__WORK TO COMPLETE__: Look over the lines below. Report each one that includes the string "display".

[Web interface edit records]
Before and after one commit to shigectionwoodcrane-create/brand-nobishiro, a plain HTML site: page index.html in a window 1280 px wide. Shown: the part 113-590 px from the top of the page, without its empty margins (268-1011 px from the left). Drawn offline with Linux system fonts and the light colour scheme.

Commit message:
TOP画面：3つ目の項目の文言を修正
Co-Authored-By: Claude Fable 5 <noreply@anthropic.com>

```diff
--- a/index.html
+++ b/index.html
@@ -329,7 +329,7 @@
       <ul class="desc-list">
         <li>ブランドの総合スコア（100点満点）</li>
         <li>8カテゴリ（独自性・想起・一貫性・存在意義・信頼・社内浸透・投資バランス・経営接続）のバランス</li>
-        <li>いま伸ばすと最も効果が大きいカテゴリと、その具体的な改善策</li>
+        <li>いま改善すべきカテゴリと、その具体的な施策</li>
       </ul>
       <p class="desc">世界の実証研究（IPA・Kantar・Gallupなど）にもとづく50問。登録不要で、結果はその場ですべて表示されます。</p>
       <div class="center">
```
...
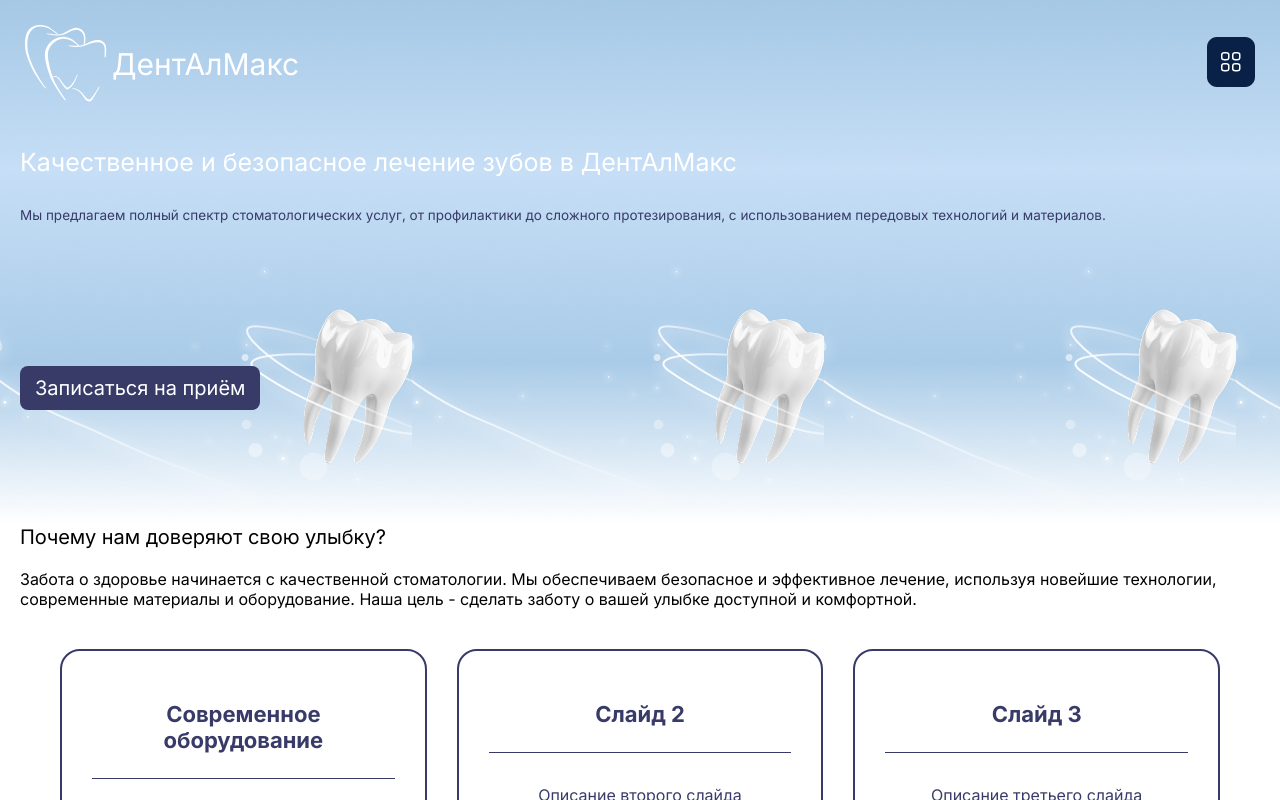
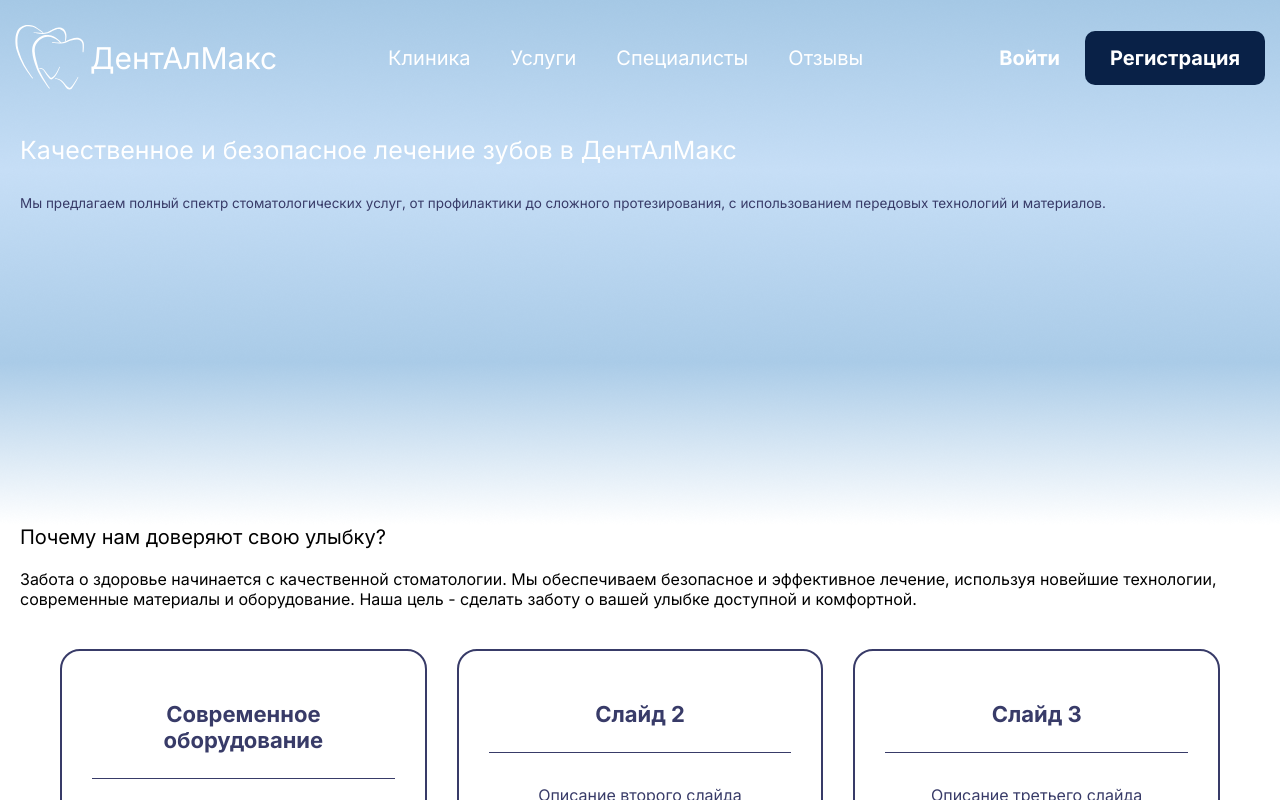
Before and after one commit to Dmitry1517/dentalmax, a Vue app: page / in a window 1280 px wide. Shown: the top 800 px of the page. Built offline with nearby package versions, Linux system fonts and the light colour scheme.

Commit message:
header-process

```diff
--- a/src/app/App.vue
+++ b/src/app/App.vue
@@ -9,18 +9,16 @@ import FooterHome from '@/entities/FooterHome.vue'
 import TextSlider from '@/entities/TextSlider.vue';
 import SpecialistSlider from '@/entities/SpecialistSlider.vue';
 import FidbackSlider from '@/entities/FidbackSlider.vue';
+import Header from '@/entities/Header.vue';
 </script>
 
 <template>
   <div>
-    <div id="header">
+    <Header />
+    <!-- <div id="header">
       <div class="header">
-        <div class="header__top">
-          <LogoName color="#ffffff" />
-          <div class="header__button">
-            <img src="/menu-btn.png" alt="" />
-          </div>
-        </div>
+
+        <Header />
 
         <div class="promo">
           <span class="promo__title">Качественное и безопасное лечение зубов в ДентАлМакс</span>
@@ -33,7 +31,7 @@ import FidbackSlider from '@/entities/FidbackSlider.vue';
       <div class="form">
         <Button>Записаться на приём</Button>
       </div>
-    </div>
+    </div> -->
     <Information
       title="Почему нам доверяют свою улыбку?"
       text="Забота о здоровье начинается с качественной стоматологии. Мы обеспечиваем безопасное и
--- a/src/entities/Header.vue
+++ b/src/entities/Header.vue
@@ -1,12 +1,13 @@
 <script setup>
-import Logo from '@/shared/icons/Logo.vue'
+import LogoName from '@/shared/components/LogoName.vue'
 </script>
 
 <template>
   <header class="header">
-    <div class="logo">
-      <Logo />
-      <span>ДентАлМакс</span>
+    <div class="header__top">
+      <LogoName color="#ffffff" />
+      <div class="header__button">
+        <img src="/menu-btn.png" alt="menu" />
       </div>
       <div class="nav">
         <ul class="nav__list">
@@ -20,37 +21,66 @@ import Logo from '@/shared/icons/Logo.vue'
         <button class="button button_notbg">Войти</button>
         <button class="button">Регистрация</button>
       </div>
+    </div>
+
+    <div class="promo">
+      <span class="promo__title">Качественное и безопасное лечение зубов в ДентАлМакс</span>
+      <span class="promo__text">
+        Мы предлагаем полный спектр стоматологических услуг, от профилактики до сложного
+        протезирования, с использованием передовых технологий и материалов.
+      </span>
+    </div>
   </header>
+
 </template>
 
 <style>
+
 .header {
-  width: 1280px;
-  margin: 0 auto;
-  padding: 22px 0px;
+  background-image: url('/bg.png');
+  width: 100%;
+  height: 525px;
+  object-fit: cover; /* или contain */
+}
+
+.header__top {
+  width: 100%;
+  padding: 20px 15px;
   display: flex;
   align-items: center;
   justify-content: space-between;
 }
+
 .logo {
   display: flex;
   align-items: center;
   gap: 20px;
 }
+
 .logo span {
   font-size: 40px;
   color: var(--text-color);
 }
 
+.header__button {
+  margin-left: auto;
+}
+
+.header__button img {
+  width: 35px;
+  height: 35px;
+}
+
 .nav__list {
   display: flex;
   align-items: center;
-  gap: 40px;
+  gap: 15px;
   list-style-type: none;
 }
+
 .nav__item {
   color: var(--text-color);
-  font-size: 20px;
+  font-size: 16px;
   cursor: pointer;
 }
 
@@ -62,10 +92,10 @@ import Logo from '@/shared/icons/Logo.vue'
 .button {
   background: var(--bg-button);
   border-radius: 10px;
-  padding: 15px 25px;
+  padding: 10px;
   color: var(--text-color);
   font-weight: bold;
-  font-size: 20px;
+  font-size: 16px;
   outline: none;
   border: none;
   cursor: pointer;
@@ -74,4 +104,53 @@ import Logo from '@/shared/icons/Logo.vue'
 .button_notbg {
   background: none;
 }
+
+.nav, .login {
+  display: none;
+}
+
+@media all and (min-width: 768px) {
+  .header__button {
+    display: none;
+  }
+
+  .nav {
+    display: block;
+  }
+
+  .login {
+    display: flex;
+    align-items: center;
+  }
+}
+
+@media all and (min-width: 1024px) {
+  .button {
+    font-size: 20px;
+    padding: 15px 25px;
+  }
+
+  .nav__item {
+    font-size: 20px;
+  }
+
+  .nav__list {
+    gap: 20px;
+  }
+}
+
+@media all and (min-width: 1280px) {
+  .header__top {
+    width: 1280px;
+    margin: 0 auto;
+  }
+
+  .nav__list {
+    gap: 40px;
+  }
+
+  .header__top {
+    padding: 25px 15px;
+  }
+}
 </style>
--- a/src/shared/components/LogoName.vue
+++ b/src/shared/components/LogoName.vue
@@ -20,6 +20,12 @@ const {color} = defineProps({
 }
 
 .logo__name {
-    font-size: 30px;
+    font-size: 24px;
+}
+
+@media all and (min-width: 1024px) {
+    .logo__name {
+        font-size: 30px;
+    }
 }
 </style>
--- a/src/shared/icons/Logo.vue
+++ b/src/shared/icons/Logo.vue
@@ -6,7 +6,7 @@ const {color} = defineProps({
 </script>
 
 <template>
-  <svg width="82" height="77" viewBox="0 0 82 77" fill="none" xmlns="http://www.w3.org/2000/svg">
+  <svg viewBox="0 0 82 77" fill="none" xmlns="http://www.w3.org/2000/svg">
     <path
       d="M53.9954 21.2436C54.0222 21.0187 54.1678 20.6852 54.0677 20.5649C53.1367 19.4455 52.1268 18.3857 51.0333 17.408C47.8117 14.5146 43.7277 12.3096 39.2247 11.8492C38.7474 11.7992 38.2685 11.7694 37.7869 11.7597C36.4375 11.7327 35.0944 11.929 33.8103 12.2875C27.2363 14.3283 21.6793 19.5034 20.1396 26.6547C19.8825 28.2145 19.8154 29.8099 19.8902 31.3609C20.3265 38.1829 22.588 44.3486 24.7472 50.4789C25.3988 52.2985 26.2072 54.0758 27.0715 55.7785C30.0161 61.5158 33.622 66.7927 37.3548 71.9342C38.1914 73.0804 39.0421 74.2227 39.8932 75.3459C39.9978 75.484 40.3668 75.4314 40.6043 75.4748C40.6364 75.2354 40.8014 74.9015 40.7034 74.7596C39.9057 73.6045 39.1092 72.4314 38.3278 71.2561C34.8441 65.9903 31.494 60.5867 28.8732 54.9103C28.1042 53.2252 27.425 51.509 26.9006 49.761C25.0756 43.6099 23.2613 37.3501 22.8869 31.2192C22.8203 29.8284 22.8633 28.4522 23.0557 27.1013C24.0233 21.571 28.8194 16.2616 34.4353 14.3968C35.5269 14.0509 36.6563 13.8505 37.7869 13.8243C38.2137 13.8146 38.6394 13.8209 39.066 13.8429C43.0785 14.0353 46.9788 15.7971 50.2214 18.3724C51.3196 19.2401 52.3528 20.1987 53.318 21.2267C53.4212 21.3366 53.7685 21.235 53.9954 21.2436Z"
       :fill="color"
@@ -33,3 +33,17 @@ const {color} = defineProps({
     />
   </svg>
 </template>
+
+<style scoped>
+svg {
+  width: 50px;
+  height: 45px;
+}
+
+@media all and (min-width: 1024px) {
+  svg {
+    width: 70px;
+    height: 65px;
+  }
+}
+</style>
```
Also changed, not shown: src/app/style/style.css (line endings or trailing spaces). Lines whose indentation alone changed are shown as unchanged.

__SOLUTION TO THIS PROBLEM__:
   display: flex;
   display: flex;
   display: flex;
+  display: none;
+    display: none;
+    display: block;
+    display: flex;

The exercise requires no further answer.